It was August 7, 2000 when Al Gore picked Joe Lieberman to be his running mate. In a little under three weeks on August 8, 2006, Joe Lieberman's 35-year political career as a Democrat is likely going to come to an end. That is an amazing fall from grace for someone who was just hundreds of votes shy from becoming Vice President of the United States - and who in all likelihood would be prepping his run for President next year - and is now fighting for his political existence. Lieberman is not only likely to lose his primary match up against anti-war insurgent Ned Lamont, but it is increasingly likely that his fallback position to win in the general as an independent is far from the sure thing he thought it was only 4-6 weeks ago.

Joe Lieberman's world is imploding in slow motion right in front of him and he and his campaign clearly have no clue what to do. Yesterday's Quinnipiac poll confirms private polling and shows Lamont surging ahead of the three-term incumbent, 51% - 47%, a 19-point swing from Quinnipiac's last poll only six weeks ago showing Lieberman with a 55% - 40% lead. To make matters worse, Quinnipiac's numbers have been running considerably more favorable towards Lieberman, as Rasmussen Reports' June survey had Lieberman ahead only 46% - 40% and was taken around the same time Quinnipiac pegged Lieberman's lead at 15.
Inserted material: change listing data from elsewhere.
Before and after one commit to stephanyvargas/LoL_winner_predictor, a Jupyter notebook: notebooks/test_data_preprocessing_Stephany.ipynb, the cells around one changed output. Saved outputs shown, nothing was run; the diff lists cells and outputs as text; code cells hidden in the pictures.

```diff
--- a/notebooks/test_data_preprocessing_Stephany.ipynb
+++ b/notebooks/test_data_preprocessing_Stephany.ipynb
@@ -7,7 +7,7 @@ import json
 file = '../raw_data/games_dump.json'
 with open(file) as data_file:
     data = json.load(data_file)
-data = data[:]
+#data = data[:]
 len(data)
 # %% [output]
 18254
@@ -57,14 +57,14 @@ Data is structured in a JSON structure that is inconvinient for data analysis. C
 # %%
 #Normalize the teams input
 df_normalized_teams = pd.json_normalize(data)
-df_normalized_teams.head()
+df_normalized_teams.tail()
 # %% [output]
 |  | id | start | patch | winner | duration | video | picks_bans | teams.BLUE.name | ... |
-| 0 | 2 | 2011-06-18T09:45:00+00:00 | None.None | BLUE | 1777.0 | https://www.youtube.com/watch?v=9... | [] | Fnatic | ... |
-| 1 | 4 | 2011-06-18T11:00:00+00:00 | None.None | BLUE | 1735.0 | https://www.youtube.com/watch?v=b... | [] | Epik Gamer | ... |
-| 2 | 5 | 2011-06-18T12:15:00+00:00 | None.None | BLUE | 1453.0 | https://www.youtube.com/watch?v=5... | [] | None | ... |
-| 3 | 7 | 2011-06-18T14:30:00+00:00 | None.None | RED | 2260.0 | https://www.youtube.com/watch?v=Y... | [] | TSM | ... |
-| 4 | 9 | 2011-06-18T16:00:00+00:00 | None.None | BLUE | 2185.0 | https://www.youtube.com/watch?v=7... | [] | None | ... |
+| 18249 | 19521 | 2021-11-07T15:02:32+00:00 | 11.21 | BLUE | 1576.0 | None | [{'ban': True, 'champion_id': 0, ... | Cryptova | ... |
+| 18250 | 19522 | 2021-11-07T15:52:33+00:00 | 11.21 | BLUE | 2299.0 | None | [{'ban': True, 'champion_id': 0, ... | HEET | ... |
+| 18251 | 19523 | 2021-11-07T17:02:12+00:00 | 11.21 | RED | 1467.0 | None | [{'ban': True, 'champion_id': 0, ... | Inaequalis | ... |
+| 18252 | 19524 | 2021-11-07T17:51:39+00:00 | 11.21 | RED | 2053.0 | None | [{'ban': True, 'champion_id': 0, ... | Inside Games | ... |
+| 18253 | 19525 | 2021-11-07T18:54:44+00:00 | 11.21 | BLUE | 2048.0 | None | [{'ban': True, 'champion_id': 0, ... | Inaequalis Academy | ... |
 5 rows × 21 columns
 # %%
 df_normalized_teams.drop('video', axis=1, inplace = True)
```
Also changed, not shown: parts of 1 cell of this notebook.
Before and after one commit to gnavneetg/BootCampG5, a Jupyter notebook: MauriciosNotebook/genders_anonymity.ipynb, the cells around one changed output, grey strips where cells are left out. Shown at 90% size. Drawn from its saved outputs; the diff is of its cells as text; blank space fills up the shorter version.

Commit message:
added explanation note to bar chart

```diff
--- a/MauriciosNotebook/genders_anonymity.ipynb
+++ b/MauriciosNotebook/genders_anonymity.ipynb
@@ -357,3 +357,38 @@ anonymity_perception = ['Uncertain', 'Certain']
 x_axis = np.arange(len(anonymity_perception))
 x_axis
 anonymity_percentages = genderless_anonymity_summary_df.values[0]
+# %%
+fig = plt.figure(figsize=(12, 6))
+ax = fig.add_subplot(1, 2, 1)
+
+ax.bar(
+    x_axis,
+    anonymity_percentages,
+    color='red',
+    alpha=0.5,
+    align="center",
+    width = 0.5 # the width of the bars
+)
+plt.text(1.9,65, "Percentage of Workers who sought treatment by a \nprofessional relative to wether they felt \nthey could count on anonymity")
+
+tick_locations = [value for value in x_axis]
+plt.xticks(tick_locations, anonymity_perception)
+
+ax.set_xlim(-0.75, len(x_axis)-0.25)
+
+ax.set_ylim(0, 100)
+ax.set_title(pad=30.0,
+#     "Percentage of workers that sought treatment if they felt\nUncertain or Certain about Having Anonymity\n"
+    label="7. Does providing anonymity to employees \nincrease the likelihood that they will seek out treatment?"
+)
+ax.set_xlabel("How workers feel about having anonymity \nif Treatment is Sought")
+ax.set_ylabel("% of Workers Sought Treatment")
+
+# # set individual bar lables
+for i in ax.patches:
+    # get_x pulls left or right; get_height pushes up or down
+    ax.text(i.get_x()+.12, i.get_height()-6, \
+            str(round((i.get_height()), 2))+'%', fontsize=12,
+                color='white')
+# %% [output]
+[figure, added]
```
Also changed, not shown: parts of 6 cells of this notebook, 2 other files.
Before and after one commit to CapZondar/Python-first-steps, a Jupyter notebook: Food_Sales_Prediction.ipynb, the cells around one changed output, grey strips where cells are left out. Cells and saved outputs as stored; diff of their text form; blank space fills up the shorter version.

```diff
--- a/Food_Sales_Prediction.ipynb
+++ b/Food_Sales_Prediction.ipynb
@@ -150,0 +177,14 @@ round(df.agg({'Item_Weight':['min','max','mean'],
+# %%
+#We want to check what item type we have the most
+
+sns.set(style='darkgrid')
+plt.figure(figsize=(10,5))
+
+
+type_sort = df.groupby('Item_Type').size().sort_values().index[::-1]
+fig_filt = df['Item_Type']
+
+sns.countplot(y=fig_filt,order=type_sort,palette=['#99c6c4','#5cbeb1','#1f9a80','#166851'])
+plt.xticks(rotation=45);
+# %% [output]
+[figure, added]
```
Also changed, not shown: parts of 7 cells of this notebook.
It's clear Lamont has the momentum. The polls look to be playing catch-up to the anecdotal evidence that all of the energy is on the side of the challenger. Lieberman's other problem is that he is utterly unprepared to execute the organizational ground game needed to get his voters to the polls on a Tuesday in early August. Cake walk wins in 1994 and 2000, coupled with solid job approval numbers which mirror the state's other Democratic Senator Chris Dodd have bred an arrogance and complacency that is catching up with the Lieberman campaign big time. Suddenly, they are finding themselves in a battle for their political lives and they are nowhere near fighting shape.

The news that former President Bill Clinton will be campaigning with the Senator may give his campaign a boost. But the fact that they are bringing him into Waterbury which Lieberman should have already had locked up, as opposed to Fairfield County where Lamont is the strongest, shows just haw far Lieberman is on the defensive.

If he goes on to lose August 8th the question is whether he can get things turned around in time for the fall. Right now, both Quinnipiac and Rasmussen have him ahead in a three-way race, by 24 points and 15 points, respectively. But Lamont will almost assuredly get a huge boost from a win in the primary, and Lieberman will be burdened with the baggage of a humiliating primary rejection.

Incredibly, Joe Lieberman may feel worse the day after the election this fall than he did six years ago.